Urging bufo not to be taken without a proper safety protocol set up between the participant, facilitator, and a therapist beforehand, he added: “They come to me saying, ‘All I want from you is to feel normal again. I want to feel grounded again.’”
But bufo is generally safe and can bring about transformative and positive benefits where other treatments may have failed, said Rak Razam, a key figure in the bufo community who is editor-in-chief of self-help news website reset.me and co-organiser of the WBAC, which last took place in Mexico City in 2020. But, he cautioned, “there are some health screening issues and reasons why some people are incompatible with it, such as heart problems, extremely high or low blood pressure, and the taking of antidepressants.”
“Also, for people with other underlying issues like bipolar disorder and depression, the medicine must be approached with great care and reverence: It can be the single most profound experience of a person’s life, which is really why it is not to be rushed.” He added that there are organizations like the Conclave, which provide guidelines for practitioners and clients.
“The reverberations will continue to work within you and through you.
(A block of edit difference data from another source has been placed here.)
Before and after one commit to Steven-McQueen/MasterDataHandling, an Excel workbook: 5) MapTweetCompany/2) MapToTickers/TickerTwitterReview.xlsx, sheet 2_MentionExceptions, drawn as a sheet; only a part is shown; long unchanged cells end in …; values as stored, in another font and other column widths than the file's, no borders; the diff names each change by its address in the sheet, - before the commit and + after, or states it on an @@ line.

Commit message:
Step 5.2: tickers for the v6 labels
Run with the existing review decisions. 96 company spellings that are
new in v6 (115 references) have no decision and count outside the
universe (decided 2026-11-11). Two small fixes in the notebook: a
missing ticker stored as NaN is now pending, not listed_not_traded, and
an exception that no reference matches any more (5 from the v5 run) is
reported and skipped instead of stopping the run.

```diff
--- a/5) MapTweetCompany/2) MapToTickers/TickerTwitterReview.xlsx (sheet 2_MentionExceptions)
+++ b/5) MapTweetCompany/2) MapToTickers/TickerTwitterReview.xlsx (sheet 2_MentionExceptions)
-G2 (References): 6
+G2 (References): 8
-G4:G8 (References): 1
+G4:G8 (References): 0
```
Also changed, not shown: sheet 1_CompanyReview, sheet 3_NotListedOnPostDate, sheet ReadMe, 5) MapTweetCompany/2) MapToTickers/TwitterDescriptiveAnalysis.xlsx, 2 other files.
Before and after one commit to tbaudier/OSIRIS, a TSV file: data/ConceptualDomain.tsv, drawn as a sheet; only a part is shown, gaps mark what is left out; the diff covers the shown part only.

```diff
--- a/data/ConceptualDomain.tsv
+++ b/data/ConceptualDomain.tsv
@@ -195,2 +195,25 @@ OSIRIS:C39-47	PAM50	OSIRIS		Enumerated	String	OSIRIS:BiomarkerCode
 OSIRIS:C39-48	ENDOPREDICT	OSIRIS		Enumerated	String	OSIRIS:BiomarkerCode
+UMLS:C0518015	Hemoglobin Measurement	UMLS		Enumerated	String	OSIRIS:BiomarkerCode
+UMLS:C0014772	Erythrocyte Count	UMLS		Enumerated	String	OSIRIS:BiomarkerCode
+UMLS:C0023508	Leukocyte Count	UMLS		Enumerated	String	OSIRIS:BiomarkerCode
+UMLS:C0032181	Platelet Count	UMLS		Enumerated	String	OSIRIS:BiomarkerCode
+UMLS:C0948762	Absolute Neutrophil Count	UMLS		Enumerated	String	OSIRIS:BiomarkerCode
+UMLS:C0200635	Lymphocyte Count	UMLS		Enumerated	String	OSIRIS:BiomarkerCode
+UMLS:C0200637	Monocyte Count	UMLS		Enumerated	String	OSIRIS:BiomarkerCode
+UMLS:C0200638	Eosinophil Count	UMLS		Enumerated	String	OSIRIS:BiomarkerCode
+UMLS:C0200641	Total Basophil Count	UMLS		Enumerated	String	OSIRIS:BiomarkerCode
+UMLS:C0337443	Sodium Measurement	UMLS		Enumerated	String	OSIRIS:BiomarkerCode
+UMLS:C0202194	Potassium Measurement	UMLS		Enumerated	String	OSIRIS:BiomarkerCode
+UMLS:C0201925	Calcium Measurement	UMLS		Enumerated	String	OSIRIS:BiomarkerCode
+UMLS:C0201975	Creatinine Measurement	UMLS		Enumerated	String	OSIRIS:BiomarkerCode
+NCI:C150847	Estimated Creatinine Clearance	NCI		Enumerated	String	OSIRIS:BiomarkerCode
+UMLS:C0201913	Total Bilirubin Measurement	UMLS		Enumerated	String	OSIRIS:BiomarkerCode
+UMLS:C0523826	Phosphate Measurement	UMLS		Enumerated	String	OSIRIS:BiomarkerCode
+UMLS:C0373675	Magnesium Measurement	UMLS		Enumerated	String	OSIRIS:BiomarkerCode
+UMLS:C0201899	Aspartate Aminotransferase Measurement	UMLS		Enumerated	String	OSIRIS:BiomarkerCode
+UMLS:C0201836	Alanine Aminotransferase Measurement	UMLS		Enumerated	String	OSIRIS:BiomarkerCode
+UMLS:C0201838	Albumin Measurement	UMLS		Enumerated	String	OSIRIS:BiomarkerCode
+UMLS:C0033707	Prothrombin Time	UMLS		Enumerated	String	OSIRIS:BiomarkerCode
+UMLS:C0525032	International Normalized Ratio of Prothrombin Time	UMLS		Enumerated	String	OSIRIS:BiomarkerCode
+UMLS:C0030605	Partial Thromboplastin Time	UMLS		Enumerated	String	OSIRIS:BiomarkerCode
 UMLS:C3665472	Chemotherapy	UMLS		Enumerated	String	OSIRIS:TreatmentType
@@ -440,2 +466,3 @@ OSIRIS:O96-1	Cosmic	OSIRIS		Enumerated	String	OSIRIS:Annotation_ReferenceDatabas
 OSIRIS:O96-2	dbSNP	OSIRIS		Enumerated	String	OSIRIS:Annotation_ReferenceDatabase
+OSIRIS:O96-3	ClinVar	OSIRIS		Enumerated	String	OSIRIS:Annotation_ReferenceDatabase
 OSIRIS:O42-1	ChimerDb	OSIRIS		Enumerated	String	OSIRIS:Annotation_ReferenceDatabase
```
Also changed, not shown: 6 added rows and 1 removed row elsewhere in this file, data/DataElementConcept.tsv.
People have to make sure it’s the right time for them, and that they have enough space in their life to digest the experience and make whatever changes or course corrections are needed … It’s not something to tick off the bucket list, like a bungee jump or a cruise,” said Razam.
But, he added, “It can be life-changing.”